key to this absorption,” counters Calbom.
“Juicing is like a vitamin-mineral cocktail.”
Like many new juicing devotees, 54-year-
old Robert Katula of Youngstown, Ohio, got
inspired after watching Fat, Sick & Nearly
Dead. In that 2010 documentary, Australian
businessman Joe Cross lost 100 pounds after
going on a 60-day juice fast, also known as a
juice cleanse. You don’t have to go to those
While many people might see improvements in their weight and health with juicing,
science doesn’t yet know why. The research
related to juicing has to do with eating more
fruits and vegetables, or with specific juices,
such as cranberry, says Calbom, but there
hasn’t been any research on juicing alone.
“If someone is juicing, chances are the
rest of their dietary intake is a little more on
the healthful side. I’ve never seen someone
who went through the trouble of juicing and
still ate fast food,” explains Cohn. “We have to
look at the big picture.”
“It’s not a magic elixir,” says Katula. “You
still have to develop a healthier lifestyle.” To
reach his weight goal, Katula also added mod-
erate exercise and changed bad eating habits.
Juicing does, however, cleanse the body
The do’s and don’ts
in a way. “You are flooding your digestive tract
with fluids,” says Cohn, who adds this caveat:
Juice in moderation. “While [juicing] may
be nutritious, [one] may overdo it and cause
diarrhea and can wipe out [good] bacteria,
which can affect overall digestion.”

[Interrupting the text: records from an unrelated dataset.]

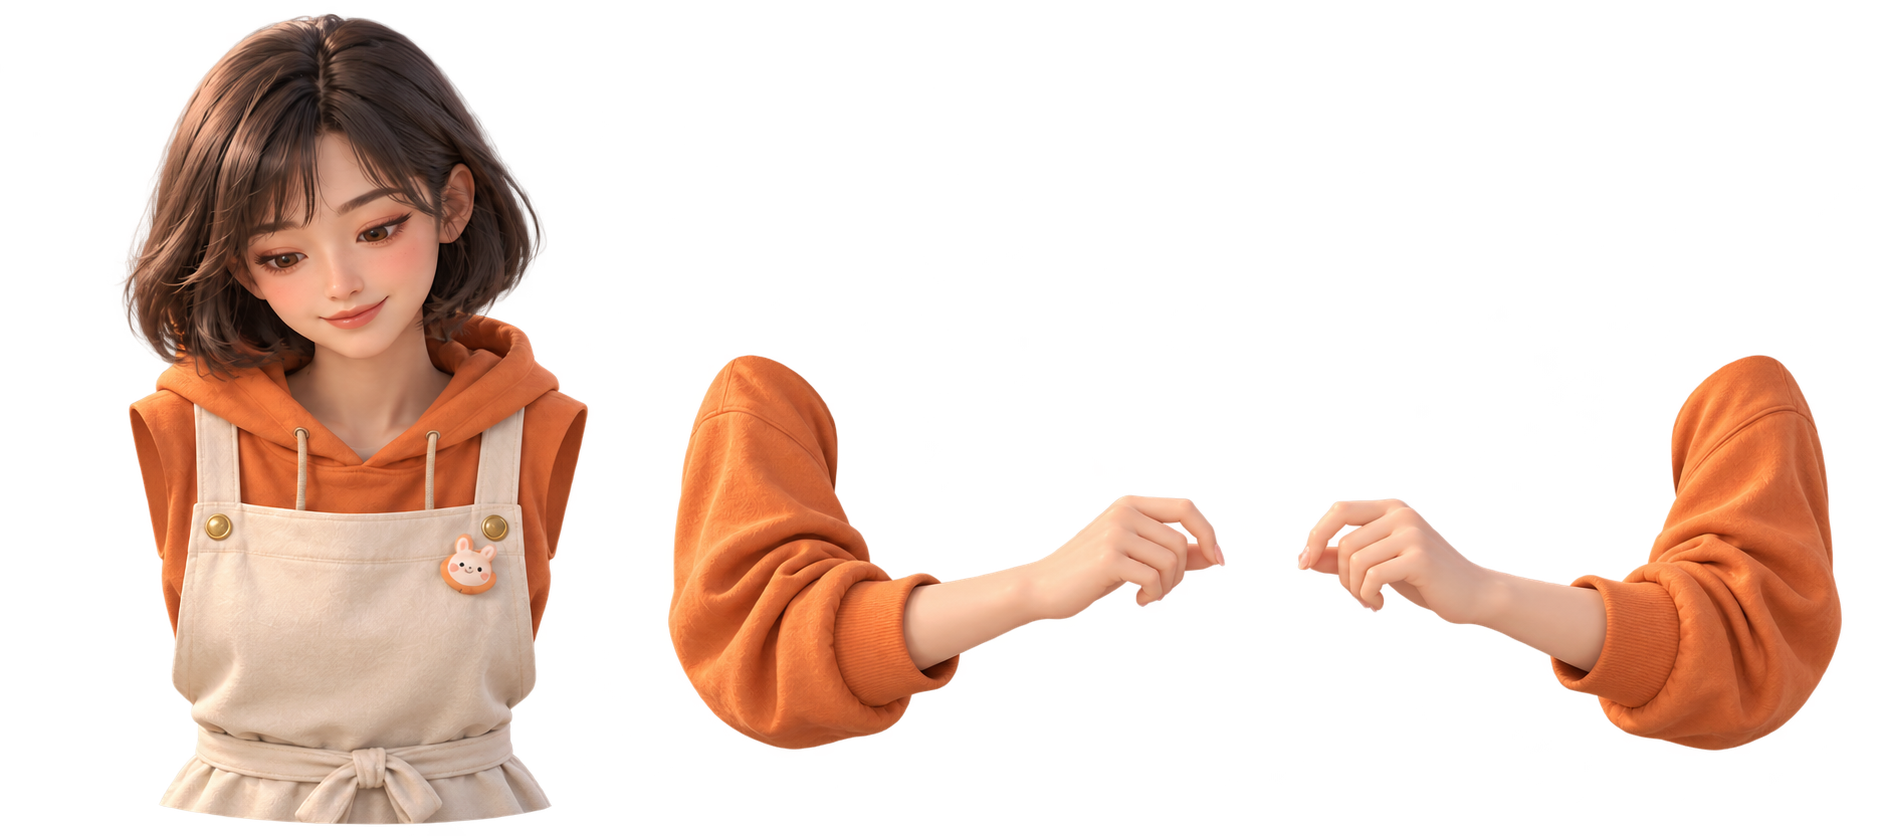
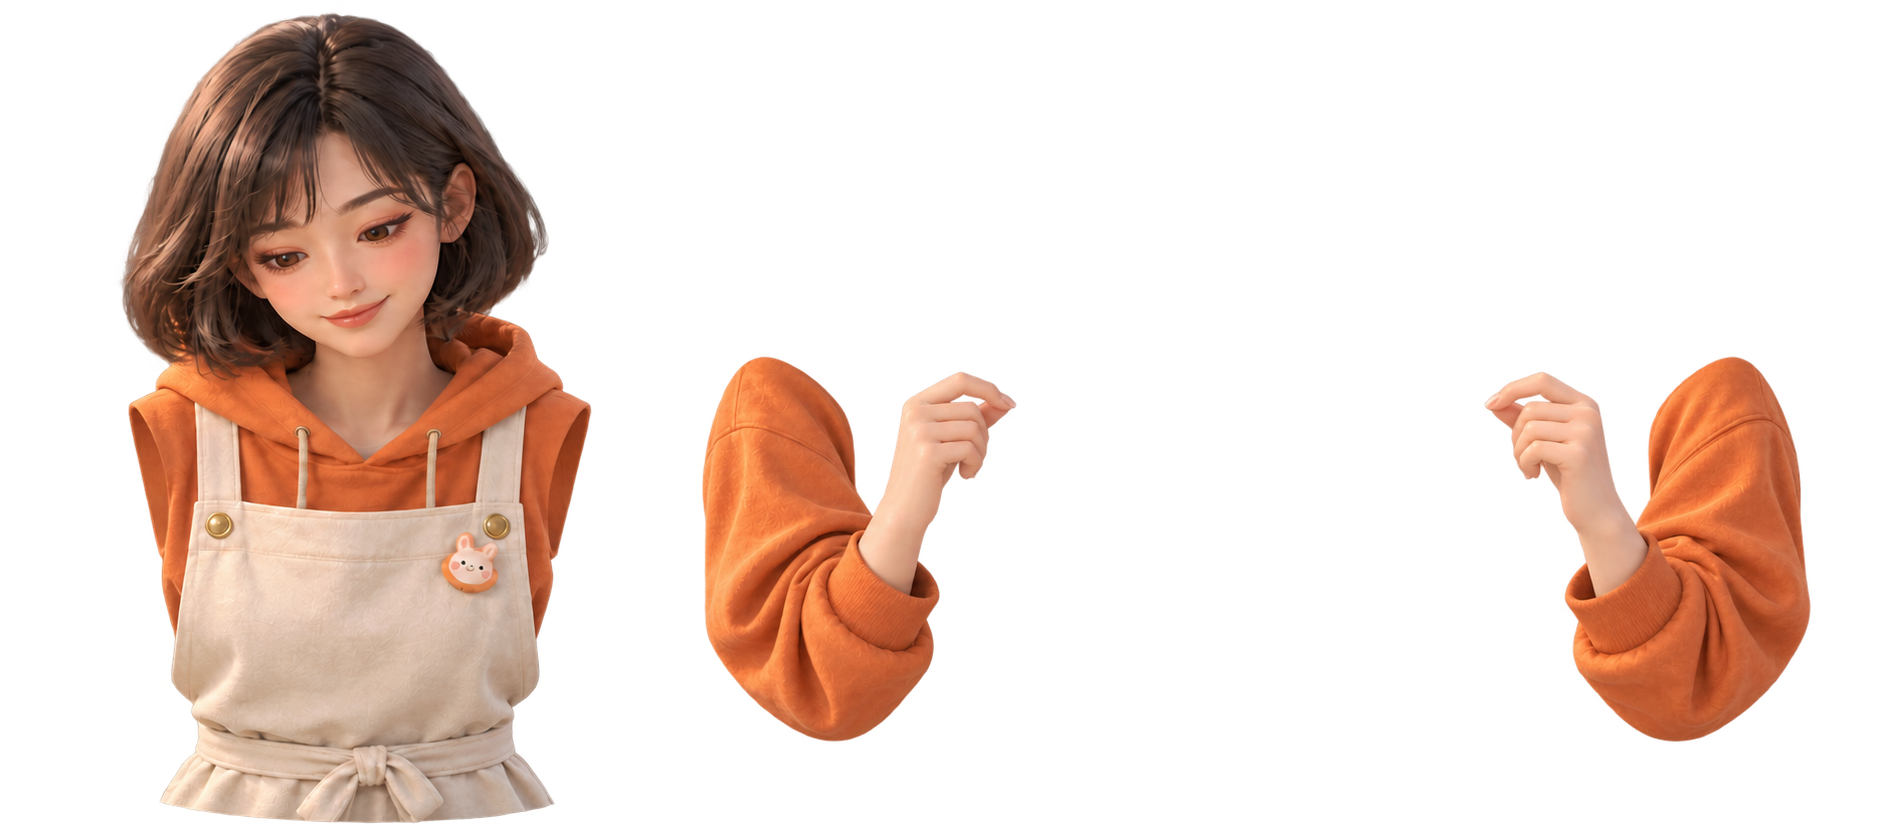
fix: v0.3.2 calibrate presenter anatomy and bent-arm proportions

diff --git a/src/live-scene.css b/src/live-scene.css
@@ -4,8 +4,8 @@
 .actor-figure{animation:actor-breathe 3.6s ease-in-out infinite;transform-origin:270px 440px;transform-box:view-box}
 .actor-head{animation:actor-head-sway 5.8s ease-in-out infinite;transform-origin:270px 224px;transform-box:view-box}
 .actor-eyes{animation:actor-blink 5.1s linear infinite;transform-origin:270px 153px;transform-box:view-box}
-.actor-arm{transform-box:view-box}.actor-arm-left{transform-origin:142px 220px}.actor-arm-right{transform-origin:398px 220px}
-.actor-hand{transform-box:view-box}.actor-hand-left{transform-origin:142px 220px}.actor-hand-right{transform-origin:398px 220px}
+.actor-arm{transform-box:view-box}.actor-arm-left{transform-origin:166px 246px}.actor-arm-right{transform-origin:374px 246px}
+.actor-hand{transform-box:view-box}.actor-hand-left{transform-origin:166px 246px}.actor-hand-right{transform-origin:374px 246px}
 .actor-bag-frame{opacity:0;transform-origin:270px 365px;transform-box:view-box}.actor-bag-left{transform-origin:239px 318px;transform-box:view-box}.actor-bag-right{transform-origin:300px 318px;transform-box:view-box}
 .actor-result-card{opacity:0;transform-origin:270px 405px;transform-box:view-box;filter:drop-shadow(0 4px 9px #392a3040)}
 .actor-result-light{opacity:0;transform-origin:270px 300px;transform-box:view-box}.actor-spark{opacity:0;transform-origin:center;transform-box:fill-box}

diff --git a/index.html b/index.html
@@ -20,7 +20,7 @@
         <button class="nav-item" id="nav-bag"><span>▢</span>我的背包<i id="bag-count">0</i></button>
         <button class="nav-item" id="nav-collection"><span>▦</span>收藏图鉴</button>
       </div>
-      <div class="side-bottom"><span class="offline-dot"></span>单机模式<button class="nav-item" id="nav-settings"><span>⚙</span>设置</button><small>v0.3.1</small></div>
+      <div class="side-bottom"><span class="offline-dot"></span>单机模式<button class="nav-item" id="nav-settings"><span>⚙</span>设置</button><small>v0.3.2</small></div>
     </aside>
     <main>
       <header class="topbar">

diff --git a/assets/host-xiaotao-notes.md b/assets/host-xiaotao-notes.md
@@ -1,13 +1,13 @@
-# 小桃角色贴图 v0.3.1
+# 小桃角色贴图 v0.3.2
 
 - 工具：内置 image_gen.imagegen，透明背景；没有使用 CLI 或外部素材。
-- 保存文件：assets/host-xiaotao-atlas.png（1881×836 RGBA）。
+- 保存文件：assets/host-xiaotao-atlas.png（1882×836 RGBA）。
 - 参考：assets/studio.png 与 assets/studio-unboxing.png 中的原版小桃。
 - 用途：头部/躯干、左臂、右臂的独立贴图，通过 SVG viewport 选取并在肩部旋转。保留原始 alpha，不重新抠图。
 - 集成：src/live-scene.mjs。人物保留细腻脸部、发丝、棉质卫衣和围裙，配合呼吸、接袋、撕袋、卡牌与纸屑效果。
 - 检查：PNG 实际透明通道、三种横屏尺寸、双臂动作与订单流程。
 
-## 最终采用素材的提示词
+## 原始角色素材提示词
 
 ```text
 Use case: stylized-concept
@@ -20,4 +20,16 @@ MIDDLE COLUMN: only the matching arm belonging to the LEFT side of the displayed
 RIGHT COLUMN: matching arm belonging to the RIGHT side of the displayed character, mirrored pose. Shoulder upper right, elbow lower right, forearm inward to the left, pinching fingers at far left. Complete rounded sleeve cap.
 Body column fills most of its height; two arm columns have identical scale to the body, aligned around the middle/lower part of the canvas with room around them. These are separate rigging pieces, never touching one another. Arms have correct elegant adult human proportions and five fingers. Matching light from upper left across all pieces.
 Background: actual transparent alpha, not a checkerboard. No table, no bag, no toy, no text, no watermark, no background, no detached extra fingers. Preserve the reference's appealing character quality above all.
+```
+
+
+## v0.3.2 比例与姿势修正
+
+采用同次内置 imagegen 生成的弯臂修订素材，保留人物主体。身体从约 0.51 缩为 0.46，双臂由 0.30 放大为 0.42，保持各自等比。肩部锚点为 (166,246) 与 (374,246)。运行时使用 SVG viewport 选取三个区域，不修改贴图像素。
+
+修订提示词：
+
+```text
+Use case: precise-object-edit
+Edit target: this transparent character puppet atlas. Keep the LEFT character head and torso EXACTLY unchanged, same beautiful face, hair, clothing, silhouette, scale, placement and lighting. Preserve genuine transparency. Modify ONLY the two detached arms: make both much more compact bent-arm poses, with the forearms angling steeply upward and inward, bringing each pinching hand close to its own shoulder horizontally. The current very long horizontally extended forearms are wrong for the rig. Each arm's opaque bounding box must be approximately 300 pixels wide and 395 pixels tall on this same 1881x836 canvas (current arms are about550 wide). Left-side arm stays in middle column: shoulder near(750,370), elbow near(720,710), pinching fingertips near(960,550). Right-side arm stays in right column: shoulder near(1750,370), elbow near(1780,710), pinching fingertips near(1540,550). Upper arms and forearms look anatomically natural, simply bend the elbows more acutely rather than stretching or shrinking body parts. Matching orange hoodie sleeves rolled at wrist, delicate detailed hands. Preserve soft 3D texture lighting rendering. No new objects, no text, no bag, no table, no background. Do not change the base body at all.
 ```

diff --git a/README.md b/README.md
@@ -2,7 +2,7 @@
 
 一款横屏、离线单机的潮玩直播购物模拟器。坐进小桃的虚构直播间，挑选盲盒，让主播拆开，再决定折现还是收藏。
 
-当前版本：**v0.3.1 可玩原型**。使用原创布景、可动画主播、程序绘制的潮玩、模拟弹幕、合成音效和原创循环器乐；主播通过动作与字幕表现，尚无语音。
+当前版本：**v0.3.2 可玩原型**。使用原创布景、可动画主播、程序绘制的潮玩、模拟弹幕、合成音效和原创循环器乐；主播通过动作与字幕表现，尚无语音。
 
 ## 直接玩
 

diff --git a/CHANGELOG.md b/CHANGELOG.md
@@ -1,5 +1,13 @@
 # 版本记录
 
+## v0.3.2 — 2026-10-15
+
+修正主播头身、双臂与手部比例。
+
+- 将躯干与双臂从不一致的 51% / 30% 缩放校准为 46% / 42%，各贴图保持原始宽高比例。
+- 换用弯肘姿势的双臂贴图，重新设置肩部连接与旋转锚点，使握袋、撕开时的手腕和袋口相接。
+- 加入贴图等比缩放及身体/手臂尺度一致性检查，复核三种横屏尺寸与完整开箱流程。
+
 ## v0.3.1 — 2026-10-15
 
 重做小桃角色美术，恢复原版主播的精致暖色 3D 风格。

Juicing often gets confused with juice
cleansing, says Cohn, a New York City–
based registered dietitian and author of
Belly Fat Fix (Rodale, 2013), who often gets
asked about both. Juice cleansing involves
going on a juice fast for several days to sev-
eral weeks. For otherwise healthy individu-
als, a juice cleanse of one to three days isn’t
going to be harmful, says Cohn, but the
resulting weight loss is usually temporary.
People with medical conditions should first
seek the advice of their doctor.
Katula learned the hard way the first rule
of juicing: Don’t overdo it. “You have to start
with small amounts of juice, like 3 to 4 ounces,
because it does cleanse you, no matter if you
intend to or not,” he says.
“Don’t overdo it on the fruit juice, because
The Costco Connection
Members will find fresh fruits and vegetables
at all Costco warehouses. The Juicing Bible
and The Smoothies Bible are available at
Costco, and blenders and juicers are available
at Costco.com and in most Costco warehouses. See page 96 or visit Costco.com
for schedule information on Vitamix special
events at your local Costco.